The NLS Public Lecture Series | Nature in Balance? State, Society, and Ecology in Independent India


Room No. 301, 2nd Floor, Old Academic Block, NLSIU



Thursday, January 12, 2023, 5:00 pm

We invite you to this week’s Public Lecture featuring guest speaker Prof. Mahesh Rangarajan who will be delivering a talk titled, “Nature in Balance? State, Society, and Ecology in Independent India”.

About the Speaker

Mahesh Rangarajan is Professor of Environmental Studies and History at Ashoka University, Sonipat, Haryana. Prior to this, he was Professor of Modern Indian History at the University of Delhi.  He has also taught at Cornell University, Jadavpur University, and the National Center for Biological Sciences, Bengaluru.  Prof. Rangarajan served as Director of the Nehru Memorial Museum and Library, New Delhi, from 2011 to 2015 and as the VC of Krea University in 2021- 22.  He is the author of Nature and Nation (2015), Nature Without Borders (2014), and India’s Wildlife History (2001).  He has also co- authored  People, Parks and Wildlife: Towards Co-existence (2000). His coedited works are The Oxford Anthology of Indian Wildlife in 2 volumes (1999), Battles over Nature (2003), Making Conservation work (2007), Environmental History as if Nature Existed (2010), Shifting Ground (2014), Nature without Borders (2014) , At Nature’s Edge (2018). His new book, Nature Contested is currently in press.
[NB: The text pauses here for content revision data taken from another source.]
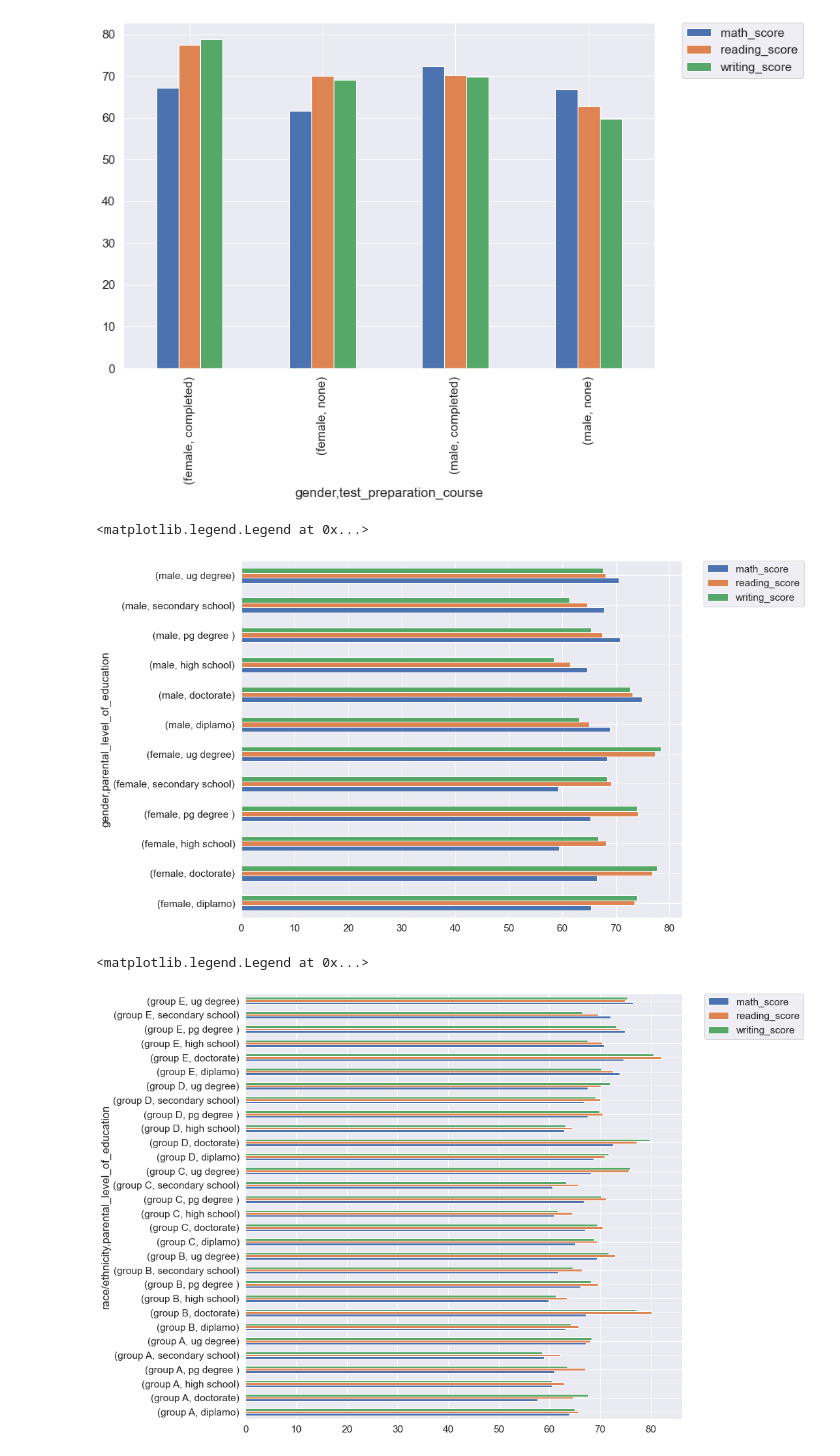
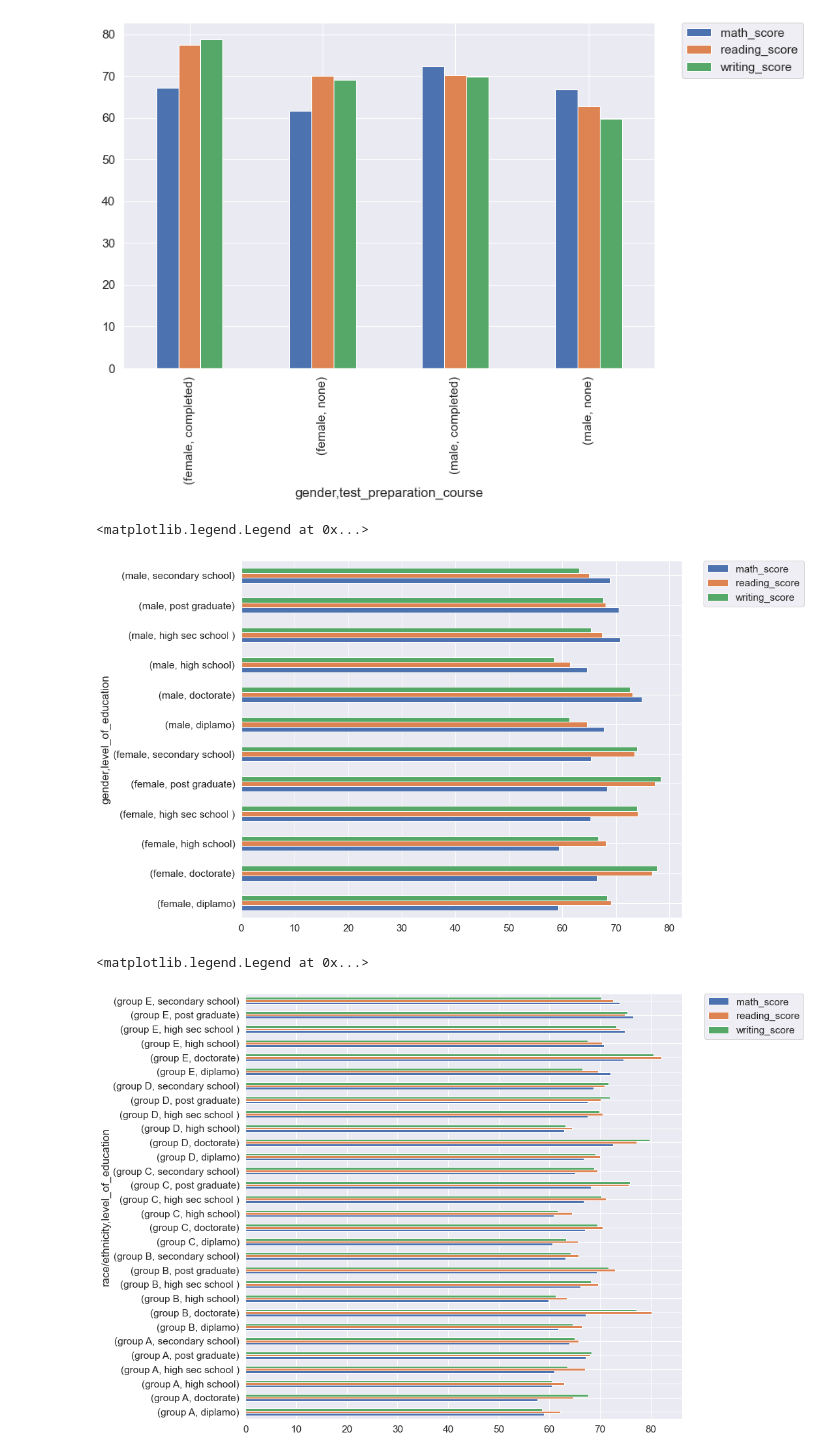
Before and after one commit to mohanrajreese/Students-Performence-Analyzer, a Jupyter notebook: main.ipynb, the cells around one changed output. Drawn from its saved outputs; the diff is of its cells as text; code cells hidden in the pictures.

```diff
--- a/main.ipynb
+++ b/main.ipynb
@@ -207,14 +207,14 @@ plt.legend(bbox_to_anchor=(1.05, 1), loc=2, borderaxespad=0.)
 <matplotlib.legend.Legend at 0x...>
 [figure]
 # %%
-data.groupby(['gender','parental_level_of_education']).agg('mean').plot(kind='barh',figsize=(12,10))
+data.groupby(['gender','level_of_education']).agg('mean').plot(kind='barh',figsize=(12,10))
 plt.legend(bbox_to_anchor=(1.05, 1), loc=2, borderaxespad=0.)
 # %% [output]
 <matplotlib.legend.Legend at 0x...>
-[figure, old version]
+[figure, new version]
 # %%
-data.groupby(['race/ethnicity','parental_level_of_education']).agg('mean').plot(kind='barh',figsize=(12,12))
+data.groupby(['race/ethnicity','level_of_education']).agg('mean').plot(kind='barh',figsize=(12,12))
 plt.legend(bbox_to_anchor=(1.05, 1), loc=2, borderaxespad=0.)
 # %% [output]
 <matplotlib.legend.Legend at 0x...>
-[figure, old version]
+[figure, new version]
```
Also changed, not shown: parts of 7 cells of this notebook, 1 other file.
Mahesh did his BA from Delhi University; he holds an MA and DPhil from the University of Oxford where he was a Rhodes Scholar. In 2021 he was elected Foreign Member of the American Historical Association, the fourth Indian to be named so.


We live in epochal times not only in political or economic but also ecological sense. 75 years after independence, India is a political democracy with an economy growing at 4.5 per cent for over four decades. But along with challenges of deprivation and inequality are environmental issues.  The latter relate not only to species extinction or climate change , air, and water contamination or mangrove loss but to a larger question. It may be summarised as how far a peace with nature can underpin societal challenges. A safe, livable, and habitable ecosystem that includes not only humans but other life forms is as elusive as it is vital. India’s imperial legacy as well as specific development choices in the last century mean there is no clean slate to start on. Yet, as the talk hopes to show, there are ways to draw on past debates and initiatives to pose questions afresh.

The past cannot offer any easy cut and paste lessons. But it can help ask how and why we got here and inform us on where to go and how. A life of material and human dignity for all is much a question of ecological as of the human sciences. What better place to begin than an informed view of how nature’s pasts shaped the present?